What led you to become a deacon?
I found myself lost and knew that unless I made a change, things might not turn out well for me. I made a conscious decision to return to the faith I had learned as a 7-year-old at St. Francis Xavier (grade school). Not just to learn it, but to live it in everything I did. That led me to all new friends, faith-filled activities and organizations. I had incredible experiences that led me to love the Lord with all that I had and to realize just how much he loved me, how much he had always loved me. As I tried to respond as I hoped he wanted me to, my life seemed to become ever more frantic. No matter what I did, it seemed there was more to do, and I felt I was not understanding what God was asking of me. Finally, I met with my pastor, Fr. Dave Reith.
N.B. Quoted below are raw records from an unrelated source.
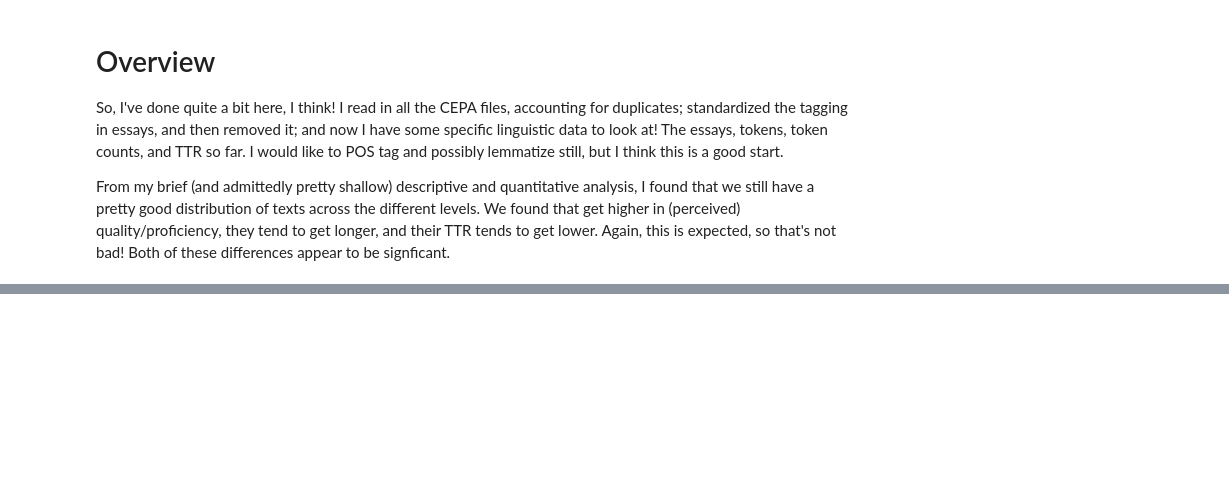
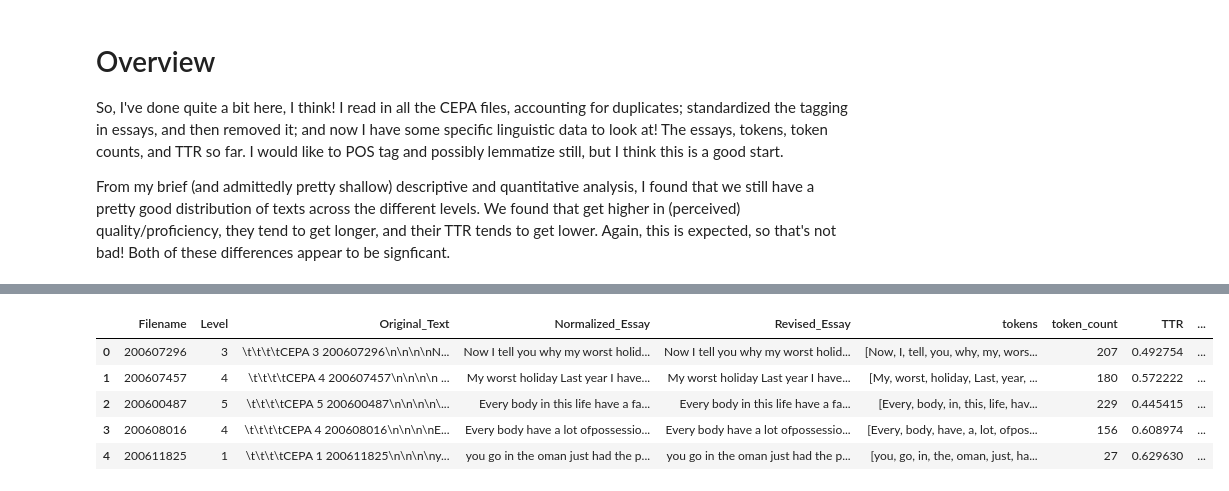
Before and after one commit to Data-Science-for-Linguists-2019/ESL-Article-Acquisition, a Jupyter notebook: exploratory-analysis/BALC_clean.ipynb, the cells around one changed output, grey strips where cells are left out. Drawn from its saved outputs; the diff is of its cells as text; code cells hidden in the pictures; blank space fills up the shorter version.

Commit message:
experimenting with lemmatizing, pos-tagging; made cepa.csv

```diff
--- a/exploratory-analysis/BALC_clean.ipynb
+++ b/exploratory-analysis/BALC_clean.ipynb
@@ -587,0 +615,10 @@ From my brief (and admittedly pretty shallow) descriptive and quantitative analy
+# %%
+cepa_df["nltk_pos"] = cepa_df.tokens.apply(nltk.pos_tag)
+cepa_df.head()
+# %% [output]
+|  | Filename | Level | Original_Text | Normalized_Essay | Revised_Essay | tokens | token_count | TTR | ... |
+| 0 | 200607296 | 3 | \t\t\t\tCEPA 3 200607296\n\n\n\nN... | Now I tell you why my worst holid... | Now I tell you why my worst holid... | [Now, I, tell, you, why, my, wors... | 207 | 0.492754 | ... |
+| 1 | 200607457 | 4 | \t\t\t\tCEPA 4 200607457\n\n\n\n ... | My worst holiday Last year I have... | My worst holiday Last year I have... | [My, worst, holiday, Last, year, ... | 180 | 0.572222 | ... |
+| 2 | 200600487 | 5 | \t\t\t\tCEPA 5 200600487\n\n\n\n\... | Every body in this life have a fa... | Every body in this life have a fa... | [Every, body, in, this, life, hav... | 229 | 0.445415 | ... |
+| 3 | 200608016 | 4 | \t\t\t\tCEPA 4 200608016\n\n\n\nE... | Every body have a lot ofpossessio... | Every body have a lot ofpossessio... | [Every, body, have, a, lot, ofpos... | 156 | 0.608974 | ... |
+| 4 | 200611825 | 1 | \t\t\t\tCEPA 1 200611825\n\n\n\ny... | you go in the oman just had the p... | you go in the oman just had the p... | [you, go, in, the, oman, just, ha... | 27 | 0.629630 | ... |
```
Also changed, not shown: parts of 24 cells of this notebook, 2 other files.
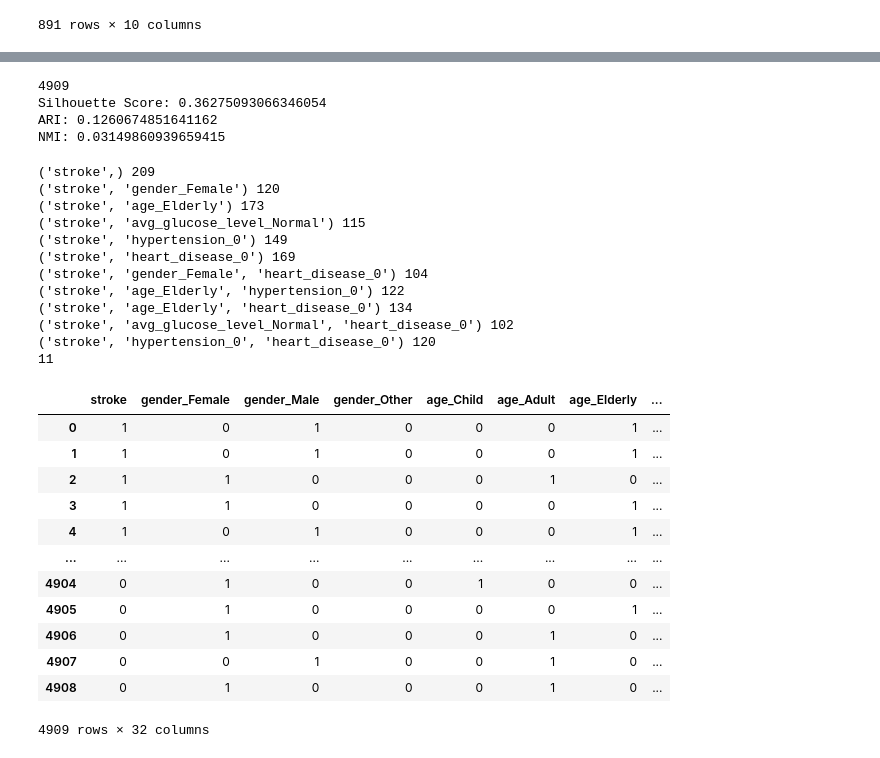
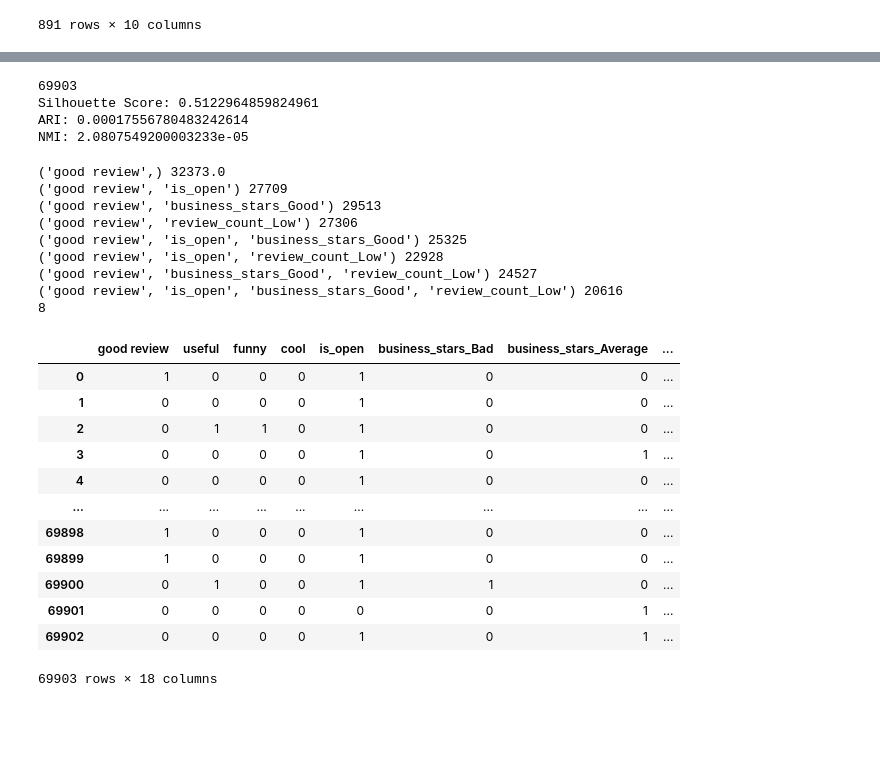
Before and after one commit to gtengwei/CZ4032-Data-Mining, a Jupyter notebook: agglomerative.ipynb, the cells around one changed output, grey strips where cells are left out. Cells and saved outputs as stored; diff of their text form; code cells hidden in the pictures; blank space fills up the shorter version.

```diff
--- a/agglomerative.ipynb
+++ b/agglomerative.ipynb
@@ -380,4 +379,5 @@ NMI: 1.0
 # %%
-df = pd.read_csv('dataset/healthcare/healthcare.csv')
+df = pd.read_csv('dataset/business/sliced_review_business_3.csv')
+df = df[df.columns[1:]]
 df
 # %% [output]
@@ -440,58 +399,54 @@ df.head()
 # %%
 # original dataset
-true_labels = df['stroke']
 agglomerative(df)
 # %% [output]
-4909
-Silhouette Score: 0.36275093066346054
-ARI: 0.1260674851641162
-NMI: 0.03149860939659415
+69903
+Silhouette Score: 0.5122964859824961
+ARI: 0.00017556780483242614
+NMI: 2.0807549200003233e-05
 # %%
 #Run apriori algo on healthcare dataset
-combined_freq_itemsets, rules = my_apriori(df, 100, 0.4, target='stroke')
+combined_freq_itemsets, rules = my_apriori(df, 10000, 0.4, target='good review')
 # %%
-# print frequent itemset
+# print the frequent itemset
 count = 0
 for key, value in combined_freq_itemsets.items():
-    if 'stroke' in key:
+    if 'good review' in key:
         print(key, value)
         count += 1
 print(count)
 # %% [output]
-('stroke',) 209
-('stroke', 'gender_Female') 120
-('stroke', 'age_Elderly') 173
-('stroke', 'avg_glucose_level_Normal') 115
-('stroke', 'hypertension_0') 149
-('stroke', 'heart_disease_0') 169
-('stroke', 'gender_Female', 'heart_disease_0') 104
-('stroke', 'age_Elderly', 'hypertension_0') 122
-('stroke', 'age_Elderly', 'heart_disease_0') 134
-('stroke', 'avg_glucose_level_Normal', 'heart_disease_0') 102
-('stroke', 'hypertension_0', 'heart_disease_0') 120
-11
+('good review',) 32373.0
+('good review', 'is_open') 27709
+('good review', 'business_stars_Good') 29513
+('good review', 'review_count_Low') 27306
+('good review', 'is_open', 'business_stars_Good') 25325
+('good review', 'is_open', 'review_count_Low') 22928
+('good review', 'business_stars_Good', 'review_count_Low') 24527
+('good review', 'is_open', 'business_stars_Good', 'review_count_Low') 20616
+8
 # %%
 # original dataset + frequent itemset
-frequent_stroke_df = df.copy()
+frequent_business_df = df.copy()
 for key in combined_freq_itemsets:
     # Create a new column with 1 if all specified columns in the combination are 1, and 0 otherwise
-    if 'stroke' in key:
+    if 'good review' in key:
         combo_name = '_'.join(key)  # Create a column name based on the combination
-        frequent_stroke_df[combo_name] = frequent_stroke_df[list(key)].all(axis=1).astype(int)
-frequent_stroke_df
+        frequent_business_df[combo_name] = frequent_business_df[list(key)].all(axis=1).astype(int)
+frequent_business_df
 # %% [output]
-|  | stroke | gender_Female | gender_Male | gender_Other | age_Child | age_Adult | age_Elderly | ... |
-| 0 | 1 | 0 | 1 | 0 | 0 | 0 | 1 | ... |
-| 1 | 1 | 0 | 1 | 0 | 0 | 0 | 1 | ... |
-| 2 | 1 | 1 | 0 | 0 | 0 | 1 | 0 | ... |
-| 3 | 1 | 1 | 0 | 0 | 0 | 0 | 1 | ... |
-| 4 | 1 | 0 | 1 | 0 | 0 | 0 | 1 | ... |
+|  | good review | useful | funny | cool | is_open | business_stars_Bad | business_stars_Average | ... |
+| 0 | 1 | 0 | 0 | 0 | 1 | 0 | 0 | ... |
+| 1 | 0 | 0 | 0 | 0 | 1 | 0 | 0 | ... |
+| 2 | 0 | 1 | 1 | 0 | 1 | 0 | 0 | ... |
+| 3 | 0 | 0 | 0 | 0 | 1 | 0 | 1 | ... |
+| 4 | 0 | 0 | 0 | 0 | 1 | 0 | 0 | ... |
 | ... | ... | ... | ... | ... | ... | ... | ... | ... |
-| 4904 | 0 | 1 | 0 | 0 | 1 | 0 | 0 | ... |
-| 4905 | 0 | 1 | 0 | 0 | 0 | 0 | 1 | ... |
-| 4906 | 0 | 1 | 0 | 0 | 0 | 1 | 0 | ... |
-| 4907 | 0 | 0 | 1 | 0 | 0 | 1 | 0 | ... |
-| 4908 | 0 | 1 | 0 | 0 | 0 | 1 | 0 | ... |
+| 69898 | 1 | 0 | 0 | 0 | 1 | 0 | 0 | ... |
+| 69899 | 1 | 0 | 0 | 0 | 1 | 0 | 0 | ... |
+| 69900 | 0 | 1 | 0 | 0 | 1 | 1 | 0 | ... |
+| 69901 | 0 | 0 | 0 | 0 | 0 | 0 | 1 | ... |
+| 69902 | 0 | 0 | 0 | 0 | 1 | 0 | 1 | ... |
-4909 rows × 32 columns
+69903 rows × 18 columns
 # %%
 # original dataset + frequent itemset
```
Also changed, not shown: parts of 14 cells of this notebook.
He suggested the diaconate. I wish I could say I went easily but the wrestling continued until the second year of formation. At that point, I accepted that this was where God was calling me, and peace and calm replaced the franticness I previously felt.
You’re the director of continuing formation for clergy; what does that entail?
Lots of different things. I work with priests as they prepare for and schedule their sabbaticals, I help priests and deacons with special studies. I manage the continuing formation trust, which contains the money they use for sabbaticals, special studies and formation activities. I also organize a few internal workshops and presentations, among other things. It is a part-time position, which provides new challenges I have never dealt with.
What’s the most rewarding part of that assignment?
I like working to develop systems that will allow us to better serve the clergy. I am working to streamline our operations to improve the timeliness of reimbursements and to plan more and better formation sessions. I also would like to develop a feedback loop so that all deacons and priests can see what others are finding helpful.
How is that different from being an engineer?
In many ways, it is similar, in the nuts and bolts of operations. The difference is in the formational aspect — finding and programing formation activities. It is all still rather new to me.
Growing up in Green Bay, were you a huge sports fan?
Every other sport takes a distant back seat to the Packers once the football season starts. I think I might bleed green and gold. I am a Packer season ticket holder and a Marquette basketball fan. Other than that, I am a big fan of the great outdoors.
Who is your favorite saint?
St. Thèresé of Lisieux.
Books, radio, podcasts or TV?
Reading was once a passion of mine. My eyesight is not what it once was and so I am reading less than I used to. I can’t say that I have a favorite book. I do not listen to radio. I have a music service that I use to listen to music of choice. I am a big fan of praise and worship music. There are so many great songs. I love most anything that Brooke Ligertwood sings. Currently, my favorite TV show is any of the FBI franchise. I listen to many podcasts.
What is your favorite tradition of the holiday season?
Attending midnight (which it is not) Mass, having a snack afterward and waking up to the joyful chaos that is the morning, followed by a good meal with all the people I love. Yeah, that is what I love the best.
If a movie was made of your life, what genre would it be and who would play you?
I am not a big movie fan, and I never know the names of the actors. I am always asking “who is that guy/girl?” I think my life is a blend of drama, mystery and comedy. I have no idea who would play me.
Do you participate in the “Midwest Goodbye”?
I have a terrible time leaving a gathering. Not sure why, but I am often the last to leave. It always seems awkward.
What fictional world or place would you like to visit?
Never thought about this before. Perhaps Middle Earth.